Seasoning, like with the skirt, is best kept simple. Salt and pepper, at a minimum, is a good approach, but a seasoning rub can also be used if desired.
Flank steak can be cooked at about the same temperature as skirt steak or slightly lower. Between 400F and 500F should be good to get a great sear, brown the meat, and get the inside to a nice rare to medium rare. You'll only need 3 or 4 minutes per side to get a perfect cook. You want an internal temperature of 130F to 135F.
When cooking a flank, it's important to let it rest for at least five minutes before slicing. It's imperative to cut this steak against the grain, like skirt steak. You want to break down those long, tough muscle fibers, ensuring eating the steak is easier.
The Bottom Line

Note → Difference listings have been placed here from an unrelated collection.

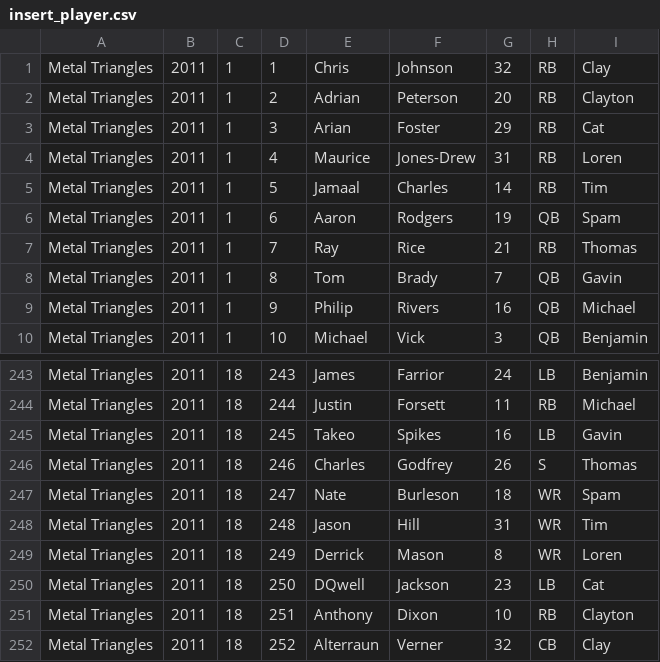
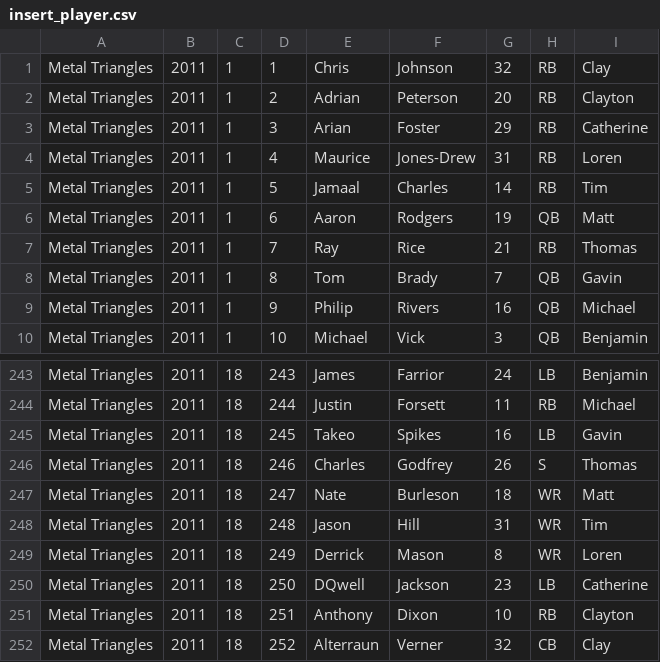
Before and after one commit to rarrhoades/football, a CSV file: Library/football/alex/player_script/insert_player.csv, drawn as a sheet; only a part is shown, gaps mark what is left out; the diff covers the shown part only.

```diff
--- a/Library/football/alex/player_script/insert_player.csv
+++ b/Library/football/alex/player_script/insert_player.csv
@@ -2,6 +2,6 @@ Metal Triangles,2011,1,1,Chris,Johnson,32,RB,Clay
 Metal Triangles,2011,1,2,Adrian,Peterson,20,RB,Clayton
-Metal Triangles,2011,1,3,Arian,Foster,29,RB,Cat
+Metal Triangles,2011,1,3,Arian,Foster,29,RB,Catherine
 Metal Triangles,2011,1,4,Maurice,Jones-Drew,31,RB,Loren
 Metal Triangles,2011,1,5,Jamaal,Charles,14,RB,Tim
-Metal Triangles,2011,1,6,Aaron,Rodgers,19,QB,Spam
+Metal Triangles,2011,1,6,Aaron,Rodgers,19,QB,Matt
 Metal Triangles,2011,1,7,Ray,Rice,21,RB,Thomas
@@ -246,6 +246,6 @@ Metal Triangles,2011,18,245,Takeo,Spikes,16,LB,Gavin
 Metal Triangles,2011,18,246,Charles,Godfrey,26,S,Thomas
-Metal Triangles,2011,18,247,Nate,Burleson,18,WR,Spam
+Metal Triangles,2011,18,247,Nate,Burleson,18,WR,Matt
 Metal Triangles,2011,18,248,Jason,Hill,31,WR,Tim
 Metal Triangles,2011,18,249,Derrick,Mason,8,WR,Loren
-Metal Triangles,2011,18,250,DQwell,Jackson,23,LB,Cat
+Metal Triangles,2011,18,250,DQwell,Jackson,23,LB,Catherine
 Metal Triangles,2011,18,251,Anthony,Dixon,10,RB,Clayton
```
Also changed, not shown: 32 edited cells elsewhere in this file, 4 other files.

Some people use flank and skirt steak interchangeably, but these two cuts of meat have distinct differences in terms of fat content and nutritional value. Depending on your chosen dish, one cut may be more suitable than the other.
Traditionally, both skirt steak and flank steak are often considered cheaper and less desirable cuts of meat. This may be due to the fact that they can be difficult to cook properly, leading to a poor reputation. If not prepared correctly, either cut may end up being tough and overcooked, resulting in an unpleasant eating experience.
However, when handled properly, both skirt and flank steaks can offer a delicious, beefy flavor to dishes that require strong and tasty seasonings. They are perfect for making tacos, fajitas, and other dishes that call for an intense sear and a cut that maintains its shape and texture after cooking.